◆ WORK ORDER: All of the entries below should be copied exactly as they appear.
─── DATA SUPPLIED ───
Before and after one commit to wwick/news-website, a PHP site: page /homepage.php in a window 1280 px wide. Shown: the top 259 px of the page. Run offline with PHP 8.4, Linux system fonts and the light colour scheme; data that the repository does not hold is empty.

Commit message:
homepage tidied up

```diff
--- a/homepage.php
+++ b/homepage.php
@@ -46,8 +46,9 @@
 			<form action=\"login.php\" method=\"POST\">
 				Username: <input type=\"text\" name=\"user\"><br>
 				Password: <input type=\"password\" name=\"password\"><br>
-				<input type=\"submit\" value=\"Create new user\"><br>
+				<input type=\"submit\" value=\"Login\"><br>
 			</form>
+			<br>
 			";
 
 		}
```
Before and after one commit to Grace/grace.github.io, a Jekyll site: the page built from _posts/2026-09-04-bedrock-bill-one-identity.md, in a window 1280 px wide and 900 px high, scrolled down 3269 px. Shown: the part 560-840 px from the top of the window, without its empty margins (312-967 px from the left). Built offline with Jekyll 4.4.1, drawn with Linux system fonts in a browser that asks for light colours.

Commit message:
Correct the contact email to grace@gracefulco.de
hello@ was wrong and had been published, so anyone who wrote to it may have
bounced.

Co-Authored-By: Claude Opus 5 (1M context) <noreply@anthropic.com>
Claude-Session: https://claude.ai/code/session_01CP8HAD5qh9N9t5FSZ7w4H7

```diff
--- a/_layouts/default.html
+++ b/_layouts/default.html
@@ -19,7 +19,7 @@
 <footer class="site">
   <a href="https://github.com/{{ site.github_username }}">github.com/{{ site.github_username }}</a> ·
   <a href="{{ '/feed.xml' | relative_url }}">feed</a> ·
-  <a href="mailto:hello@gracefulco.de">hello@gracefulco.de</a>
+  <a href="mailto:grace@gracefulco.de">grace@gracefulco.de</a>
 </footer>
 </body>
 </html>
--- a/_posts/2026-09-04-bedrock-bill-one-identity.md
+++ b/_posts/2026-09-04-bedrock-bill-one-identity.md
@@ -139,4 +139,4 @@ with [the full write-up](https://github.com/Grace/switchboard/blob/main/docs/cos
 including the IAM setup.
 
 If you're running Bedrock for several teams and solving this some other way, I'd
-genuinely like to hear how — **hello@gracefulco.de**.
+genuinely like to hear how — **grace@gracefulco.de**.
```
───
◆ EXERCISE ANSWER:
Before and after one commit to wwick/news-website, a PHP site: page /homepage.php in a window 1280 px wide. Shown: the top 259 px of the page. Run offline with PHP 8.4, Linux system fonts and the light colour scheme; data that the repository does not hold is empty.

Commit message:
homepage tidied up

```diff
--- a/homepage.php
+++ b/homepage.php
@@ -46,8 +46,9 @@
 			<form action=\"login.php\" method=\"POST\">
 				Username: <input type=\"text\" name=\"user\"><br>
 				Password: <input type=\"password\" name=\"password\"><br>
-				<input type=\"submit\" value=\"Create new user\"><br>
+				<input type=\"submit\" value=\"Login\"><br>
 			</form>
+			<br>
 			";
 
 		}
```
Before and after one commit to Grace/grace.github.io, a Jekyll site: the page built from _posts/2026-09-04-bedrock-bill-one-identity.md, in a window 1280 px wide and 900 px high, scrolled down 3269 px. Shown: the part 560-840 px from the top of the window, without its empty margins (312-967 px from the left). Built offline with Jekyll 4.4.1, drawn with Linux system fonts in a browser that asks for light colours.

Commit message:
Correct the contact email to grace@gracefulco.de
hello@ was wrong and had been published, so anyone who wrote to it may have
bounced.

Co-Authored-By: Claude Opus 5 (1M context) <noreply@anthropic.com>
Claude-Session: https://claude.ai/code/session_01CP8HAD5qh9N9t5FSZ7w4H7

```diff
--- a/_layouts/default.html
+++ b/_layouts/default.html
@@ -19,7 +19,7 @@
 <footer class="site">
   <a href="https://github.com/{{ site.github_username }}">github.com/{{ site.github_username }}</a> ·
   <a href="{{ '/feed.xml' | relative_url }}">feed</a> ·
-  <a href="mailto:hello@gracefulco.de">hello@gracefulco.de</a>
+  <a href="mailto:grace@gracefulco.de">grace@gracefulco.de</a>
 </footer>
 </body>
 </html>
--- a/_posts/2026-09-04-bedrock-bill-one-identity.md
+++ b/_posts/2026-09-04-bedrock-bill-one-identity.md
@@ -139,4 +139,4 @@ with [the full write-up](https://github.com/Grace/switchboard/blob/main/docs/cos
 including the IAM setup.
 
 If you're running Bedrock for several teams and solving this some other way, I'd
-genuinely like to hear how — **hello@gracefulco.de**.
+genuinely like to hear how — **grace@gracefulco.de**.
```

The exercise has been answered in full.